TASK OBJECTIVE:
Report back each line of the records that contains the string "Dataset".

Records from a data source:
↓

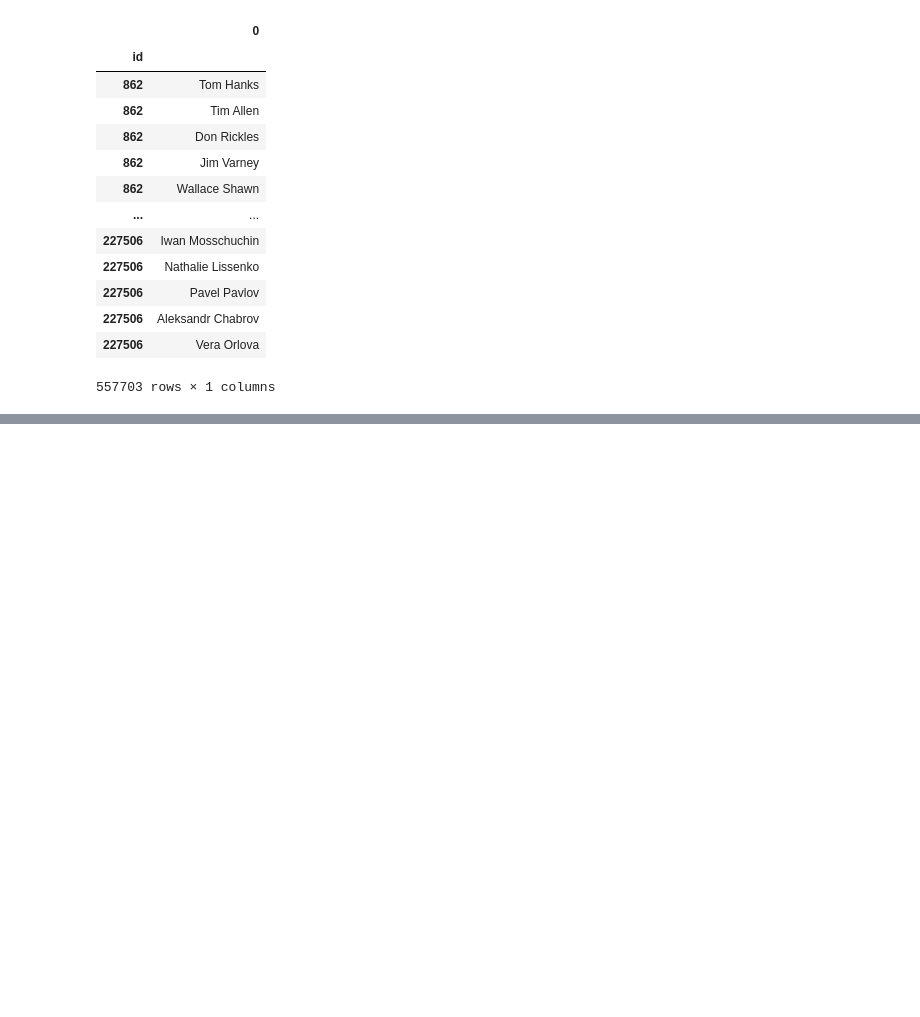
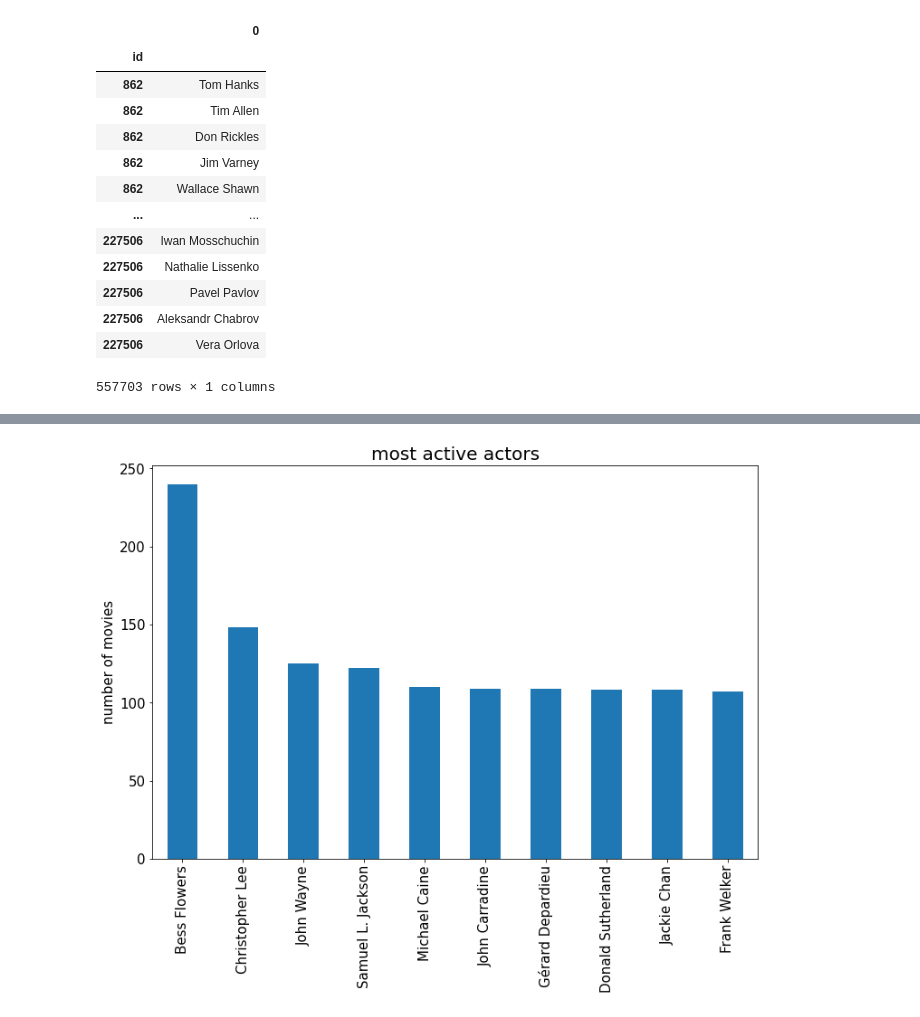
Before and after one commit to syahnetwork/Data-Science-Pandas, a Jupyter notebook: 02 Project 1 Explanatory Data Analysis & Data Presentation (Movies Dataset) part 2.ipynb, the cells around one changed output, grey strips where cells are left out. Drawn from its saved outputs; the diff is of its cells as text; code cells hidden in the pictures; blank space fills up the shorter version.

```diff
--- a/02 Project 1 Explanatory Data Analysis & Data Presentation (Movies Dataset) part 2.ipynb
+++ b/02 Project 1 Explanatory Data Analysis & Data Presentation (Movies Dataset) part 2.ipynb
@@ -587,3 +589,8 @@ act
 | 227506 | Aleksandr Chabrov |
 | 227506 | Vera Orlova |
 557703 rows × 1 columns
+# %%
+act.columns = ["Actor"] #rename 0 column to actor
+# %%
+act = act.merge(df[["title", "revenue_musd", "vote_average", "popularity"]], #left match , vlookup in excel
+               how = "left", left_index = True, right_index = True) #left merge #warning don't multi run , screw up the dataframe
@@ -589,0 +657,8 @@ act
+# %%
+plt.figure(figsize = (12,8))
+act.Actor.value_counts().head(10).plot(kind = 'bar', fontsize = 15)
+plt.title("most active actors", fontsize = 20)
+plt.ylabel("number of movies", fontsize = 15)
+plt.show()
+# %% [output]
+[figure, added]
```
Also changed, not shown: parts of 26 cells of this notebook.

↑

SOLUTION TO THIS PROBLEM:
Before and after one commit to syahnetwork/Data-Science-Pandas, a Jupyter notebook: 02 Project 1 Explanatory Data Analysis & Data Presentation (Movies Dataset) part 2.ipynb, the cells around one changed output, grey strips where cells are left out. Drawn from its saved outputs; the diff is of its cells as text; code cells hidden in the pictures; blank space fills up the shorter version.
--- a/02 Project 1 Explanatory Data Analysis & Data Presentation (Movies Dataset) part 2.ipynb
+++ b/02 Project 1 Explanatory Data Analysis & Data Presentation (Movies Dataset) part 2.ipynb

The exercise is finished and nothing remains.